#### [EXTRACTED MATERIAL]

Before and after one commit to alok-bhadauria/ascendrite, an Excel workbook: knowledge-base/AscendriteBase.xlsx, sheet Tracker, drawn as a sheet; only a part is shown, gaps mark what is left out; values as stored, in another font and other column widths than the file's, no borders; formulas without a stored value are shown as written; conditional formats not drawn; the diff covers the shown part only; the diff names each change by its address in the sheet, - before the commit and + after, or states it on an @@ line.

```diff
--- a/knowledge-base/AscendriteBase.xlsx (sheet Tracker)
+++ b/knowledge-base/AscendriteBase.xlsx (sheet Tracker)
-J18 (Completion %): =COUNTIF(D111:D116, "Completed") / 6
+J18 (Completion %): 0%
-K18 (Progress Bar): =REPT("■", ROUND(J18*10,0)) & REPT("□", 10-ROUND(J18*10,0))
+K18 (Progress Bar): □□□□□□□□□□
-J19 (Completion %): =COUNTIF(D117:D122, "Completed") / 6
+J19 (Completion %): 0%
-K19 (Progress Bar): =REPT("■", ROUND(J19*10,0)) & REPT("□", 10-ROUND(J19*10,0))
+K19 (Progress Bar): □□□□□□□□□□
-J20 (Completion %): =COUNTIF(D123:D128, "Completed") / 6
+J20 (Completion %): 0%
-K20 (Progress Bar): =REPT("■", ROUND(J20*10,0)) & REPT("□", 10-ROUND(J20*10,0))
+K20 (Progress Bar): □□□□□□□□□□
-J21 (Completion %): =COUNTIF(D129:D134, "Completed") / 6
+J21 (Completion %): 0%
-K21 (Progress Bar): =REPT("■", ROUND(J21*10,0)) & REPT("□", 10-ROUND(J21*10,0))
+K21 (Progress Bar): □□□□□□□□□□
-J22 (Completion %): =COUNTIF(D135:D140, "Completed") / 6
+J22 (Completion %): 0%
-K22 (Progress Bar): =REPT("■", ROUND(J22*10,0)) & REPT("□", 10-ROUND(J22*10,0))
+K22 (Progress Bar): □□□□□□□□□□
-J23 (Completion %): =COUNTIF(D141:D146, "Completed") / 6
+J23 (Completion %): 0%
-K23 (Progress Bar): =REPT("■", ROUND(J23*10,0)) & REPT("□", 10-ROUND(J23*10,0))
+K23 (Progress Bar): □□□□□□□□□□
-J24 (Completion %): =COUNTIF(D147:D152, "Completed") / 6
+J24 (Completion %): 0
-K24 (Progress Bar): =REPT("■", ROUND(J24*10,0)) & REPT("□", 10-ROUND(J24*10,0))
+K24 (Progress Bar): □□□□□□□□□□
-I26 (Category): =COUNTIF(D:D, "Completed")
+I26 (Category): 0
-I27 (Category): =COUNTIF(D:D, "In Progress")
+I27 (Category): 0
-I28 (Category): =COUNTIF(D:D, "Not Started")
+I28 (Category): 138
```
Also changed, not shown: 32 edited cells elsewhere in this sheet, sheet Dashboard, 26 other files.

#### [DIRECTIONS]
In full and word for word, restate the data.

#### [COMPLETED EXERCISE]
Before and after one commit to alok-bhadauria/ascendrite, an Excel workbook: knowledge-base/AscendriteBase.xlsx, sheet Tracker, drawn as a sheet; only a part is shown, gaps mark what is left out; values as stored, in another font and other column widths than the file's, no borders; formulas without a stored value are shown as written; conditional formats not drawn; the diff covers the shown part only; the diff names each change by its address in the sheet, - before the commit and + after, or states it on an @@ line.

```diff
--- a/knowledge-base/AscendriteBase.xlsx (sheet Tracker)
+++ b/knowledge-base/AscendriteBase.xlsx (sheet Tracker)
-J18 (Completion %): =COUNTIF(D111:D116, "Completed") / 6
+J18 (Completion %): 0%
-K18 (Progress Bar): =REPT("■", ROUND(J18*10,0)) & REPT("□", 10-ROUND(J18*10,0))
+K18 (Progress Bar): □□□□□□□□□□
-J19 (Completion %): =COUNTIF(D117:D122, "Completed") / 6
+J19 (Completion %): 0%
-K19 (Progress Bar): =REPT("■", ROUND(J19*10,0)) & REPT("□", 10-ROUND(J19*10,0))
+K19 (Progress Bar): □□□□□□□□□□
-J20 (Completion %): =COUNTIF(D123:D128, "Completed") / 6
+J20 (Completion %): 0%
-K20 (Progress Bar): =REPT("■", ROUND(J20*10,0)) & REPT("□", 10-ROUND(J20*10,0))
+K20 (Progress Bar): □□□□□□□□□□
-J21 (Completion %): =COUNTIF(D129:D134, "Completed") / 6
+J21 (Completion %): 0%
-K21 (Progress Bar): =REPT("■", ROUND(J21*10,0)) & REPT("□", 10-ROUND(J21*10,0))
+K21 (Progress Bar): □□□□□□□□□□
-J22 (Completion %): =COUNTIF(D135:D140, "Completed") / 6
+J22 (Completion %): 0%
-K22 (Progress Bar): =REPT("■", ROUND(J22*10,0)) & REPT("□", 10-ROUND(J22*10,0))
+K22 (Progress Bar): □□□□□□□□□□
-J23 (Completion %): =COUNTIF(D141:D146, "Completed") / 6
+J23 (Completion %): 0%
-K23 (Progress Bar): =REPT("■", ROUND(J23*10,0)) & REPT("□", 10-ROUND(J23*10,0))
+K23 (Progress Bar): □□□□□□□□□□
-J24 (Completion %): =COUNTIF(D147:D152, "Completed") / 6
+J24 (Completion %): 0
-K24 (Progress Bar): =REPT("■", ROUND(J24*10,0)) & REPT("□", 10-ROUND(J24*10,0))
+K24 (Progress Bar): □□□□□□□□□□
-I26 (Category): =COUNTIF(D:D, "Completed")
+I26 (Category): 0
-I27 (Category): =COUNTIF(D:D, "In Progress")
+I27 (Category): 0
-I28 (Category): =COUNTIF(D:D, "Not Started")
+I28 (Category): 138
```
Also changed, not shown: 32 edited cells elsewhere in this sheet, sheet Dashboard, 26 other files.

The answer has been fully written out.